Gordon Brown finally won a formal one-to-one meeting with Barack Obama yesterday as the two leaders sought to squash media speculation that the Anglo-American relationship was special no more.
They joked that they were "seeing more of each other than our wives" during a 30-minute meeting in a side room at the G20 leaders' summit in Pittsburgh.
The Prime Minister could not conceal his irritation at the way the British press had reported that he had been "snubbed" after five requests for a formal session with the US President during Mr Brown's four-day visit to America were rebuffed. "I have been meeting the President all week and I am not going to get into this game," Mr Brown said. "I have met the President again today to talk about a number of big issues. We have talked about Iran, we have talked about Afghanistan for the third time this week and we have talked about the global economic crisis."
He pointedly told British journalists they should focus on such "big issues", saying their counterparts in other countries were doing so.
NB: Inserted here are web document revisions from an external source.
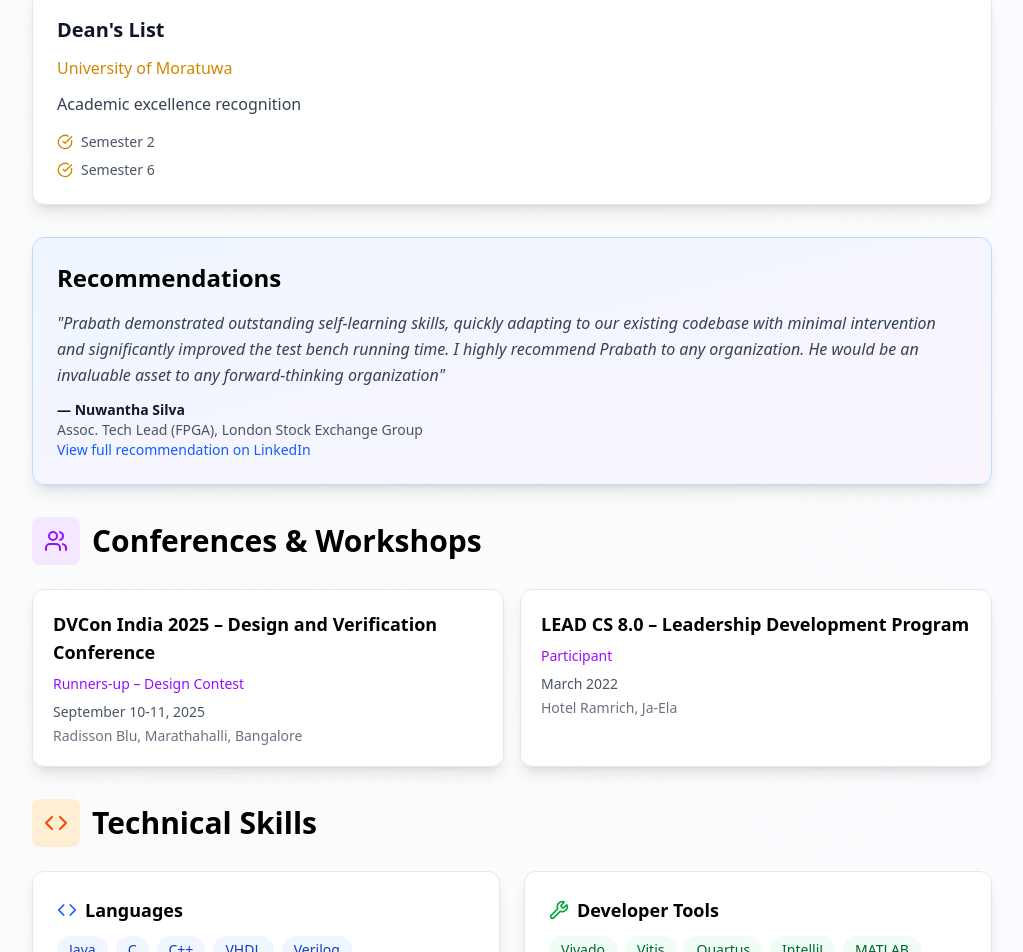
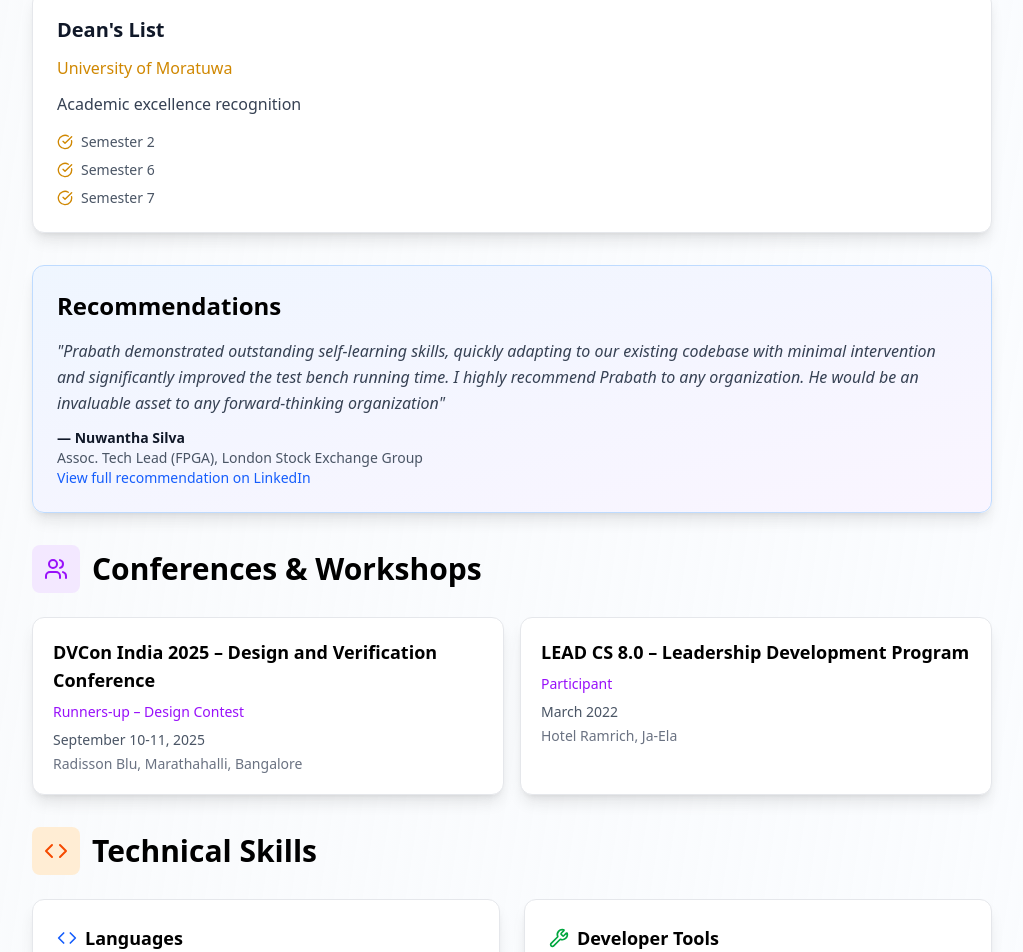
Before and after one commit to PrabathBK/Portfolio, a Next.js app: page /cv in a window 1280 px wide. Shown: the part 4677-5629 px from the top of the page, without its empty margins (256-1279 px from the left). Built offline with nearby package versions, Linux system fonts and the light colour scheme.

Commit message:
update CV to include Semester 7 details

```diff
--- a/src/data/cv.ts
+++ b/src/data/cv.ts
@@ -211,7 +211,8 @@
     description: 'Academic excellence recognition',
     details: [
       'Semester 2',
-      'Semester 6'
+      'Semester 6',
+      'Semester 7'
     ]
   }
 ];
```
Also changed, not shown: 2 other files (tests, documents, lock files or other folders).
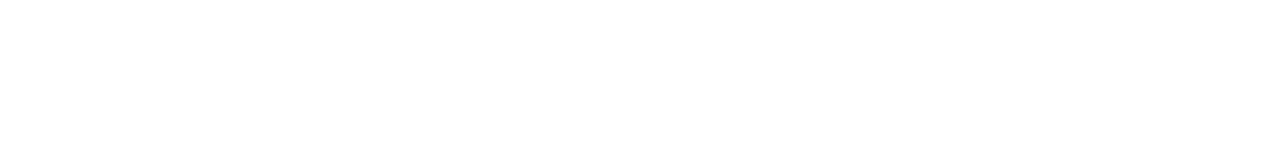
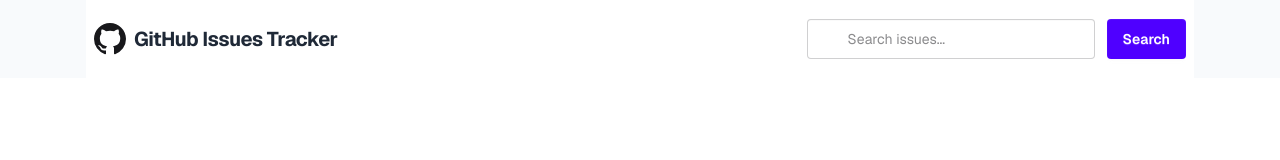
Before and after one commit to Nouman119/Assignment-5-noor-github-Issues-tracker, a plain HTML site: page index.html in a window 1280 px wide. Drawn offline with nearby package versions, Linux system fonts and the light colour scheme.

Commit message:
nav bar add

```diff
--- a/index.html
+++ b/index.html
@@ -31,6 +31,38 @@
 
 <body>
 
+    <!-- Navbar -->
+<!-- Navbar -->
+    <div class="mx-auto max-w-[1140px] px-4">
+
+        <div class="navbar bg-base-100 min-h-[78px] flex-col gap-4 py-4 md:flex-row md:gap-0 md:py-0">
+
+            <div class="flex-1">
+                <div class="flex items-center gap-2">
+                    <svg height="32" viewBox="0 0 16 16" width="32" class="fill-current">
+                        <path
+                            d="M8 0c4.42 0 8 3.58 8 8a8.013 8.013 0 0 1-5.45 7.59c-.4.08-.55-.17-.55-.38 0-.27.01-1.13.01-2.2 0-.75-.25-1.23-.54-1.48 1.78-.2 3.65-.88 3.65-3.95 0-.88-.31-1.59-.82-2.15.08-.2.36-1.02-.08-2.12 0 0-.67-.22-2.2.82-.64-.18-1.32-.27-2-.27-.68 0-1.36.09-2 .27-1.53-1.03-2.2-.82-2.2-.82-.44 1.1-.16 1.92-.08 2.12-.51.56-.82 1.28-.82 2.15 0 3.06 1.86 3.75 3.64 3.95-.23.2-.44.55-.51 1.07-.46.21-1.61.55-2.33-.66-.15-.24-.6-.83-1.23-.82-.67.01-.27.38.01.53.34.19.73.9.82 1.13.16.45.68 1.31 2.69.94 0 .67.01 1.3.01 1.49 0 .21-.15.45-.55.38A7.995 7.995 0 0 1 0 8c0-4.42 3.58-8 8-8Z">
+                        </path>
+                    </svg>
+                    <span class="text-xl font-bold tracking-tight text-[#1f2937]">GitHub Issues Tracker</span>
+                </div>
+            </div>
+
+            <div class="flex-none w-full md:w-auto flex flex-col md:flex-row gap-3">
+
+                <div class="relative w-full md:w-72">
+                    <div class="absolute inset-y-0 left-3 flex items-center pointer-events-none">
+                        <img src="./assets/MagnifyingGlass.png" alt="">
+                    </div>
+                    <input id="search-input" type="text" placeholder="Search issues..."
+                        class="input input-bordered w-full pl-10 bg-white focus:outline-none" />
+                </div>
+
+                <button id="search-btn"
+                    class="btn border-none bg-[#4f00ff] hover:bg-[#4000d0] text-white">Search</button>
+            </div>
+        </div>
+    </div>
 
 
 
```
The White House was bemused by what the travelling British press dubbed the "Snubgate" affair. It seems that the Obama administration did not intend to cause any offence to Mr Brown, who appeared to become an accidental casualty of the new regime and culture at the White House. Washington's determination to reach out to all parts of the world has made it less acutely aware of what Mr Brown regards as the British media's "obsession" with the much-vaunted "special relationship".
Yesterday Mr Obama went out of his way to prove that Mr Brown remains a valued ally. He put his arm round the Prime Minister's shoulder as they left the stage after holding a joint press conference on Iran with Nicolas Sarkozy, the French President.
Then the White House and Downing Street issued a joint statement emphasising the two leaders' agreement on Afghanistan, Iran and the economy.
British officials said that informal meetings were commonplace at international summits. But some observers have noted that Mr Brown appeared desperate to secure the traditional formal session normally given to a British Prime Minister on a US visit.